A power strip (also known as an extension block, power board and by many other variations) is a block of electrical sockets that attaches to the end of a flexible cable and allows multiple electrical devices to be plugged in. As such it can be considered a type of trailing socket though that term is more often used for single and double cable mounted sockets. The term is also used to refer to the complete assembly with the power strip on one end and a plug on the other. Power strips are often used when many electrical devices are in proximity, such as for audio/video and computer systems. Power strips often include a circuit breaker to safely limit the electric power flowing through them.
Some power strips have energy-saving features, which switch off the strip if appliances go into standby mode. Using a sensor circuit, they detect if the level of current flowing through the socket is in standby mode (less than 30 watts), and then they will turn off that socket. This reduces the consumption of standby power used by computer peripherals and other equipment when not in use, saving money and energy. Some more-sophisticated power strips have a master and slave socket arrangement, and when the "master" socket detects standby mode in the attached appliance's current it turns off the whole strip.
However, there can be problems in detecting standby power in appliances that use more power in standby mode (e.g. plasma televisions) and are thus not turned off in the desired way. When using a master–slave power strip, one way to avoid such problems is to plug an appliance with a lower standby wattage (like a DVD player) into the master socket, using it as the master control instead.
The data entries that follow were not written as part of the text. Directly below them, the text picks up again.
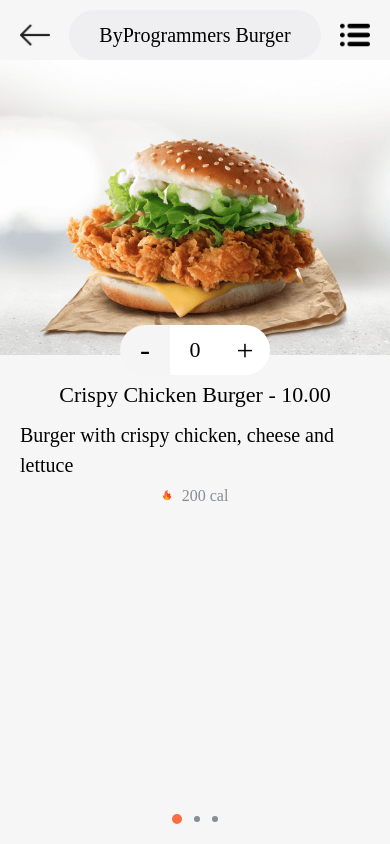
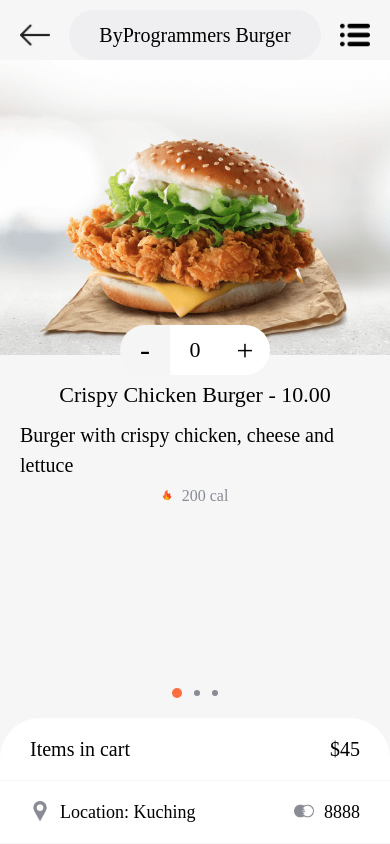
Before and after one commit to ganguly2021/react_native_food_delivery_app, a React Native app: screen /Home in a window 390 px wide. Both pictures are taken after a click on the element 195 px from the left and 446 px from the top of the page. Built offline with nearby package versions, Linux system fonts and the light colour scheme.

Commit message:
card bottom info.

```diff
--- a/screens/Restaurant.js
+++ b/screens/Restaurant.js
@@ -218,7 +218,7 @@ const Restaurant = ({route, navigation}) => {
 
   const renderDots = () => {
     const dotPosition = Animated.divide(scrollX, SIZES.width);
-    console.log(dotPosition);
+
     return (
       <View
         style={{
@@ -270,7 +270,68 @@ const Restaurant = ({route, navigation}) => {
   };
 
   const renderOrder = () => {
-    return <View>{renderDots()}</View>;
+    return (
+      <View>
+        {renderDots()}
+        <View
+          style={{
+            borderTopLeftRadius: 40,
+            borderTopRightRadius: 40,
+            backgroundColor: COLORS.white,
+          }}>
+          <View
+            style={{
+              justifyContent: 'space-between',
+              flexDirection: 'row',
+              paddingHorizontal: SIZES.padding * 3,
+              paddingVertical: SIZES.padding * 2,
+              borderBottomColor: COLORS.lightGray2,
+              borderBottomWidth: 1,
+            }}>
+            <Text style={{...FONTS.h3}}>Items in cart</Text>
+            <Text style={{...FONTS.h3}}>$45</Text>
+          </View>
+
+          <View
+            style={{
+              justifyContent: 'space-between',
+              flexDirection: 'row',
+              paddingHorizontal: SIZES.padding * 3,
+              paddingVertical: SIZES.padding * 2,
+              borderBottomColor: COLORS.lightGray2,
+              borderBottomWidth: 1,
+            }}>
+            <View style={{flexDirection: 'row'}}>
+              <Image
+                source={icons.pin}
+                style={{
+                  width: 20,
+                  height: 20,
+                  tintColor: COLORS.darkgray,
+                }}
+                resizeMode="contain"
+              />
+              <Text style={{marginLeft: SIZES.padding, ...FONTS.h4}}>
+                Location: {currentLocation?.streetName}
+              </Text>
+            </View>
+
+            <View style={{flexDirection: 'row'}}>
+              <Image
+                source={icons.master_card}
+                style={{
+                  width: 20,
+                  height: 20,
+                  tintColor: COLORS.darkgray,
+                }}
+                resizeMode="contain"
+              />
+              <Text style={{marginLeft: SIZES.padding, ...FONTS.h4}}>8888</Text>
+            </View>
+          </View>
+        </View>
+      </View>
+    );
   };
 
   return (
```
Also it is recommended that appliances that need a controlled shutdown sequence (e.g. many ink-jet printers) not be plugged into such a strip as it can damage them. It is better use the appliance's own power switch to initiate a proper shutdown sequence.
Within Europe, power strips with energy-saving features are within the scope of the Low Voltage Directive 2006/95/EC and the EMC Directive 2004/108/EC and require CE Marking.
turning off a power strip could save over 2 pounds of CO2 a year, 100/687 gallons of oil, 2,000/1,341 kwh and 3,400,000/37 btu’s of energy, 25/458 tons of greenhouse gases, enough energy to power over 17/100,000 cars for a year, 1/37 bedroom house for an entire year, a CFL for 155/1,554 weeks, one car to travel 500/229 miles, a 1,000,000/229 cubic meter lake from being polluted, 403/78,314,400 metric tons of coal, 8/1,341 ounces of Hg a year, a 4/37 cubic meter lake, 2/5 quarts of gasoline, 800/777 metric tons of Pb, 400/687 acres of soil from being polluted, 625/4,023 tons of waste, 100/1,341 metric tons of limestone, 5/2 pounds of air pollution per year, 128/1,341 pounds of fly ash, 817/18 kilograms of fossil fuels, 1 pound of biomass, 817/36 kilograms of carbon monoxide, 817/180 kilograms of nitrogen oxide, 5/9 pounds of C, 817/2,500 metric tons of life, 13,889/3,600,000 metric tons of solid particles, 320/111 pounds of SO2, a 1,275/339,253 cubic meter container of propane, 205/21,456 tons of methane, 160/111 pounds of S, 817/11,460 metric tons of ethanol, 20/52,229 metric tons of Zn, 400/447 pounds of coke, 1,250/8,931 metric tons of global warming, over 5/458 pounds of smog, 208/146,765 tons of acid rain, 10 grams of benzene, 10/2,109 tons of NH3, 17/3,515 tons of methanol, 1/5,475 pounds of CFC, 500/447 pounds of pitch, 1,000/14,427 pounds of PETN, 28/6,705 tons of nitrate, 3,400/5,143 gallons of diesel fuel, almost $5.00, gain almost 65/6 pounds of O per year